## AIM OF THE EXERCISE
If a line in the records below contains "periódicas", copy that line.

Change detection data:

****************************************

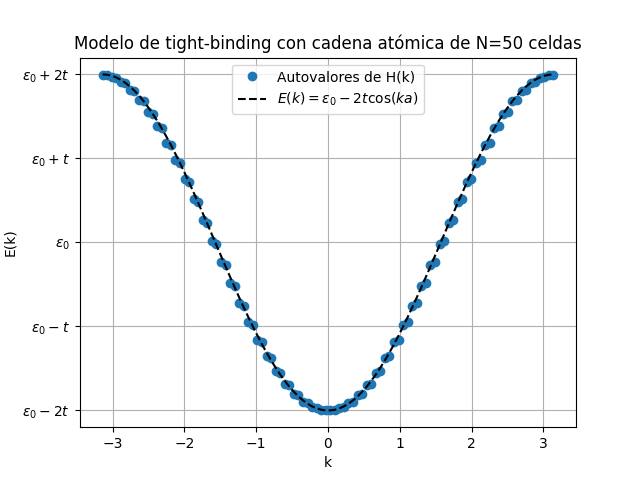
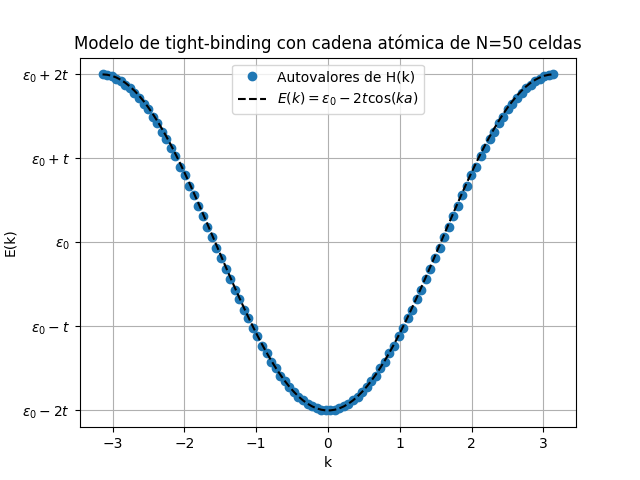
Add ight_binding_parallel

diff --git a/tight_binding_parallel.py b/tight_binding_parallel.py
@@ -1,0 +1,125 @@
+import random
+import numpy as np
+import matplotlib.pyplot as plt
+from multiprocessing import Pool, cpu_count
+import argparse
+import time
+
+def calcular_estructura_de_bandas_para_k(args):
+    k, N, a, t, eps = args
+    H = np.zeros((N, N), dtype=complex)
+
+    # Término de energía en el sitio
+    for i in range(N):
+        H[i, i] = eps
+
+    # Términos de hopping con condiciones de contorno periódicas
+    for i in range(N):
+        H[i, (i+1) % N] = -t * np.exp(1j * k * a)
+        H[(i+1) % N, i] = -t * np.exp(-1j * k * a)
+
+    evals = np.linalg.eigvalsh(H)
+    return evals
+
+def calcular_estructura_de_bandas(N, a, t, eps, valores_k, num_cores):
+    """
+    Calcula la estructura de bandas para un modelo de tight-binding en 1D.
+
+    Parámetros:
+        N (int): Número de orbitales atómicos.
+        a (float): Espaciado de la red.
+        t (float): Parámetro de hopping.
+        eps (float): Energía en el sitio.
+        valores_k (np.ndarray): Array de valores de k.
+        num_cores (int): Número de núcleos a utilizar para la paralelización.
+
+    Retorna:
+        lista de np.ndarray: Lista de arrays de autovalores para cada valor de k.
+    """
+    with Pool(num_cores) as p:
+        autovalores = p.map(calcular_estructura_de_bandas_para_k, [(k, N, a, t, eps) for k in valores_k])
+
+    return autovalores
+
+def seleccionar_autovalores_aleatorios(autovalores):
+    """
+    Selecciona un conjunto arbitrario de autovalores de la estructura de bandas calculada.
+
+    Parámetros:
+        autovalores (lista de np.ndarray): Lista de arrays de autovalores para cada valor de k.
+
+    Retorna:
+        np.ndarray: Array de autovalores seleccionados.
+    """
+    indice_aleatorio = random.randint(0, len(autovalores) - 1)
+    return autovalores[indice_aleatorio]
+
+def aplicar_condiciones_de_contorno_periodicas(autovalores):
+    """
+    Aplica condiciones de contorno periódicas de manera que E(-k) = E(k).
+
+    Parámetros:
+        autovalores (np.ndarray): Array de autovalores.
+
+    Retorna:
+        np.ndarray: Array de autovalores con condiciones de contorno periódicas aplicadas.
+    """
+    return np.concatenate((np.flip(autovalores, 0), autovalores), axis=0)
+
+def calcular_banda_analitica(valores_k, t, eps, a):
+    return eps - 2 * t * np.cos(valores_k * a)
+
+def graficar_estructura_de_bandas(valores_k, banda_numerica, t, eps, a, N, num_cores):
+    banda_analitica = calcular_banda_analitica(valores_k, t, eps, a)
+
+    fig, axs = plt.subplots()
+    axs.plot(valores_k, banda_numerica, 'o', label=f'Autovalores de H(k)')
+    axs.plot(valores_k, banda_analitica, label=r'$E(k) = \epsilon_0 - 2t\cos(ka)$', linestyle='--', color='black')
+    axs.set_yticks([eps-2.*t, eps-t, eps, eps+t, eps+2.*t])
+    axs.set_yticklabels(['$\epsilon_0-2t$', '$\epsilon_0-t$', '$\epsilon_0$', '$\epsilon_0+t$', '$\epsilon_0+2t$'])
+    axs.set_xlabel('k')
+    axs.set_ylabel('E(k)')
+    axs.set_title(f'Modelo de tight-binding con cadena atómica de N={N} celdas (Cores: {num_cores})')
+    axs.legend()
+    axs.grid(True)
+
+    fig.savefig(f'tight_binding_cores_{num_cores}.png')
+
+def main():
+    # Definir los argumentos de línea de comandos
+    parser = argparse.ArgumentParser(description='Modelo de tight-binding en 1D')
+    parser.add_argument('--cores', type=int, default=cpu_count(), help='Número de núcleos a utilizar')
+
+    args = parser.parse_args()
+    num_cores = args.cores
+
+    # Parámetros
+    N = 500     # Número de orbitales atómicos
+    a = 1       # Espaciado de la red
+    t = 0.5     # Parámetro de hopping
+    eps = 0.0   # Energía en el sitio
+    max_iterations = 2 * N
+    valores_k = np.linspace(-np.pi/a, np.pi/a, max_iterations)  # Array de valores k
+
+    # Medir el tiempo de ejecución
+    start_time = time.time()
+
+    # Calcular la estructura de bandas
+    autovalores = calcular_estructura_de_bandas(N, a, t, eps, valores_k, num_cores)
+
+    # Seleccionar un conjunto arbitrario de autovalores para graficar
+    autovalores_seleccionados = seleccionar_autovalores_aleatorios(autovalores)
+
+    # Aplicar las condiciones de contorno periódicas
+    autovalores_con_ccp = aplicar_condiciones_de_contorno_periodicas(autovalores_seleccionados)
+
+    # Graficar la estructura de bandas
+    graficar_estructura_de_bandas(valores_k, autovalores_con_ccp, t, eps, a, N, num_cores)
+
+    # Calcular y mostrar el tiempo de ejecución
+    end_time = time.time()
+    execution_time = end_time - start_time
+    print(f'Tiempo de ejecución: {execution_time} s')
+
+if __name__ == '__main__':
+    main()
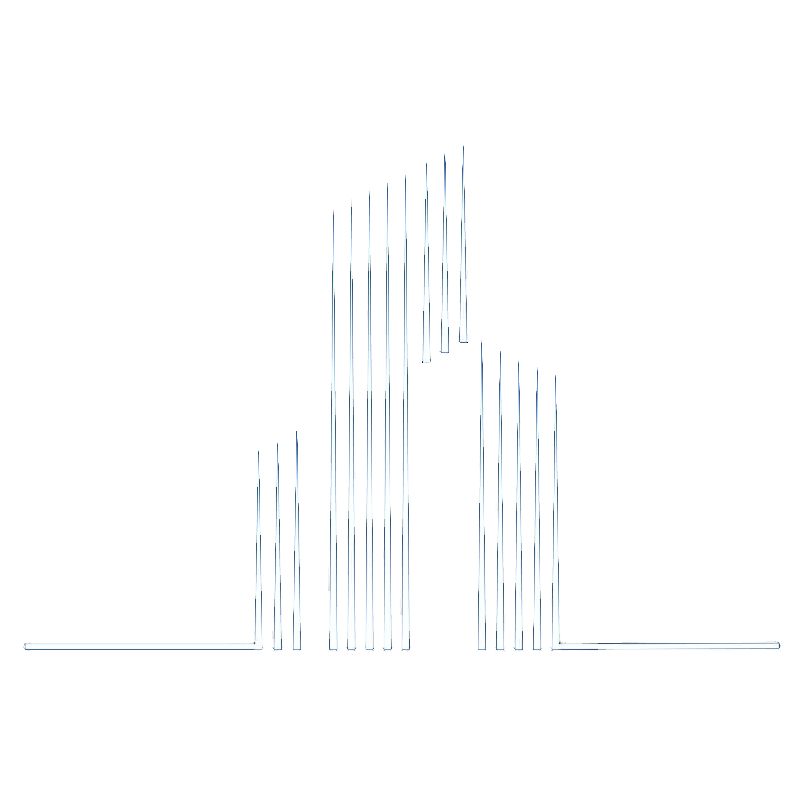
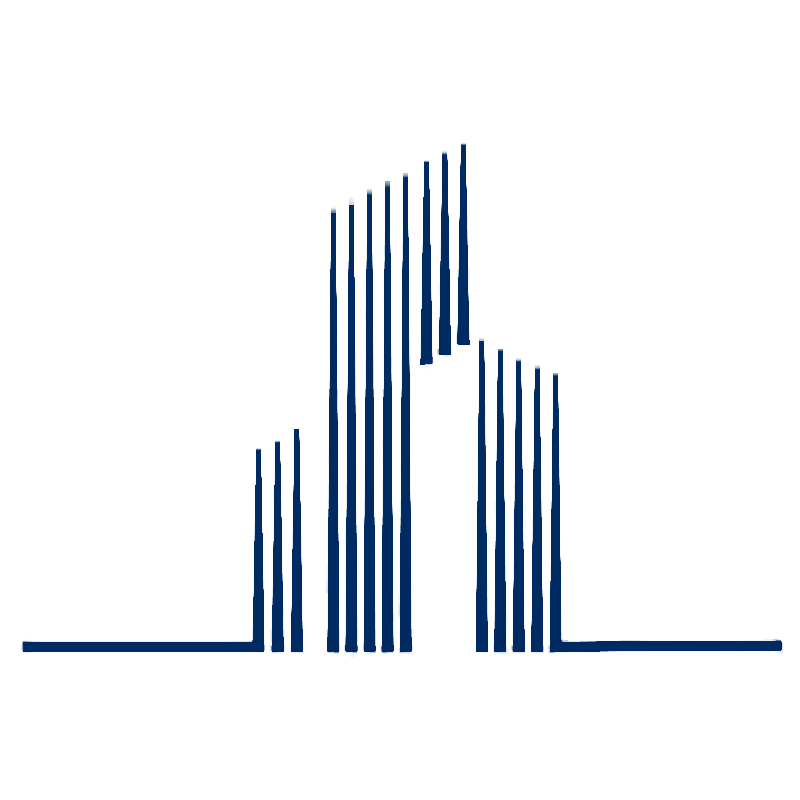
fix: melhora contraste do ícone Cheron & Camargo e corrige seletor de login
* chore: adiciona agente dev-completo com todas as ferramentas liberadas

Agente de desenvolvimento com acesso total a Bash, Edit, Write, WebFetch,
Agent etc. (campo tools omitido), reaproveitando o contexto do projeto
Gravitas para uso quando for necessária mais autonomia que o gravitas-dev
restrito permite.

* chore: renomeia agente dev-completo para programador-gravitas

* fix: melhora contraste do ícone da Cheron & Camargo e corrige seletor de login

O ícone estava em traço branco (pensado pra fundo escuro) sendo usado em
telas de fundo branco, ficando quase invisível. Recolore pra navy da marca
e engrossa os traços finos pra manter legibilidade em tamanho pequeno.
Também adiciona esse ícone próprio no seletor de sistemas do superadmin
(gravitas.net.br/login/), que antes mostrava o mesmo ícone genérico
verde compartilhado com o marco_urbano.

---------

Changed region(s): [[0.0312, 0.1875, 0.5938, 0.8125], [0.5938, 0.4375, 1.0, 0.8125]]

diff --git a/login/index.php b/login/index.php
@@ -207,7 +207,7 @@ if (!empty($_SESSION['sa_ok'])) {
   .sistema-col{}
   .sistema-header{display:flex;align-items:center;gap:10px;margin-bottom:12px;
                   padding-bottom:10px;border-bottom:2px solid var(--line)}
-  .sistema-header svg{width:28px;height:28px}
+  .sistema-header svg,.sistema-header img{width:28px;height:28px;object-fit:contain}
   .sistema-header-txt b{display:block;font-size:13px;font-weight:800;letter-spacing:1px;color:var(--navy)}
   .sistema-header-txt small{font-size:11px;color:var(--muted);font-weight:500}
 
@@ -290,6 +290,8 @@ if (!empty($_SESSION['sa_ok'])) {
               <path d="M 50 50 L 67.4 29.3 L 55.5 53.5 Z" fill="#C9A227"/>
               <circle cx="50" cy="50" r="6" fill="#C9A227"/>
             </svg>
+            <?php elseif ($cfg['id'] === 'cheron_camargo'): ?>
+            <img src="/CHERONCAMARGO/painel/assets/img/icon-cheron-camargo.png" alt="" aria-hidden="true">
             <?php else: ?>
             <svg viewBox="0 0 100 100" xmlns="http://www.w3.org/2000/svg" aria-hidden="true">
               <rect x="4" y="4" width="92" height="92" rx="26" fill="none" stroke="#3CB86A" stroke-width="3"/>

****************************************

## OUTPUT FOR THIS TASK
+    # Términos de hopping con condiciones de contorno periódicas
+    Aplica condiciones de contorno periódicas de manera que E(-k) = E(k).
+        np.ndarray: Array de autovalores con condiciones de contorno periódicas aplicadas.
+    # Aplicar las condiciones de contorno periódicas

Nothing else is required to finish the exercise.